*REQUIRED WORK*: Nothing in the records may be left out; restate them word for word.
AVAILABLE DATA: Begin
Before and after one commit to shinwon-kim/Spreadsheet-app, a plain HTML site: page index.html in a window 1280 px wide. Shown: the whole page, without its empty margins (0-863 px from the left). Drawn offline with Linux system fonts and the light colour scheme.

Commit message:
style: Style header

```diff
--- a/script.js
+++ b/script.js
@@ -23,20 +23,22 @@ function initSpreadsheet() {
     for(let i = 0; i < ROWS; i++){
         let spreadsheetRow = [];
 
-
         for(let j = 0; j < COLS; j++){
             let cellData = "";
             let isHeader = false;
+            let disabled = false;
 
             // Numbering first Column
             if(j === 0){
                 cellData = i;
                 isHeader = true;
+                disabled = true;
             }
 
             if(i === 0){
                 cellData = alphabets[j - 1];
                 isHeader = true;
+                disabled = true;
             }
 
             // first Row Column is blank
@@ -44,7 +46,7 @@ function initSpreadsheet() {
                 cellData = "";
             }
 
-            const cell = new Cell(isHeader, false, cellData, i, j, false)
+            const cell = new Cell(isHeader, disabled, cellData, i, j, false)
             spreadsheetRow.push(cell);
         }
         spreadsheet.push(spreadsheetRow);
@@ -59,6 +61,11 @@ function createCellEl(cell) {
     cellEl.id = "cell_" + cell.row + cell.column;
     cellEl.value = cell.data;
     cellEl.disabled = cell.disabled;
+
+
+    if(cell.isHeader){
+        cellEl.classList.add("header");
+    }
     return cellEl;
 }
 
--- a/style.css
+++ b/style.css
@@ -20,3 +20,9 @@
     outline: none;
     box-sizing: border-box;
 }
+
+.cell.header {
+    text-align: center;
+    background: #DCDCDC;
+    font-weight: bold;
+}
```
AVAILABLE DATA: End
*YOUR RESPONSE*:
Before and after one commit to shinwon-kim/Spreadsheet-app, a plain HTML site: page index.html in a window 1280 px wide. Shown: the whole page, without its empty margins (0-863 px from the left). Drawn offline with Linux system fonts and the light colour scheme.

Commit message:
style: Style header

```diff
--- a/script.js
+++ b/script.js
@@ -23,20 +23,22 @@ function initSpreadsheet() {
     for(let i = 0; i < ROWS; i++){
         let spreadsheetRow = [];
 
-
         for(let j = 0; j < COLS; j++){
             let cellData = "";
             let isHeader = false;
+            let disabled = false;
 
             // Numbering first Column
             if(j === 0){
                 cellData = i;
                 isHeader = true;
+                disabled = true;
             }
 
             if(i === 0){
                 cellData = alphabets[j - 1];
                 isHeader = true;
+                disabled = true;
             }
 
             // first Row Column is blank
@@ -44,7 +46,7 @@ function initSpreadsheet() {
                 cellData = "";
             }
 
-            const cell = new Cell(isHeader, false, cellData, i, j, false)
+            const cell = new Cell(isHeader, disabled, cellData, i, j, false)
             spreadsheetRow.push(cell);
         }
         spreadsheet.push(spreadsheetRow);
@@ -59,6 +61,11 @@ function createCellEl(cell) {
     cellEl.id = "cell_" + cell.row + cell.column;
     cellEl.value = cell.data;
     cellEl.disabled = cell.disabled;
+
+
+    if(cell.isHeader){
+        cellEl.classList.add("header");
+    }
     return cellEl;
 }
 
--- a/style.css
+++ b/style.css
@@ -20,3 +20,9 @@
     outline: none;
     box-sizing: border-box;
 }
+
+.cell.header {
+    text-align: center;
+    background: #DCDCDC;
+    font-weight: bold;
+}
```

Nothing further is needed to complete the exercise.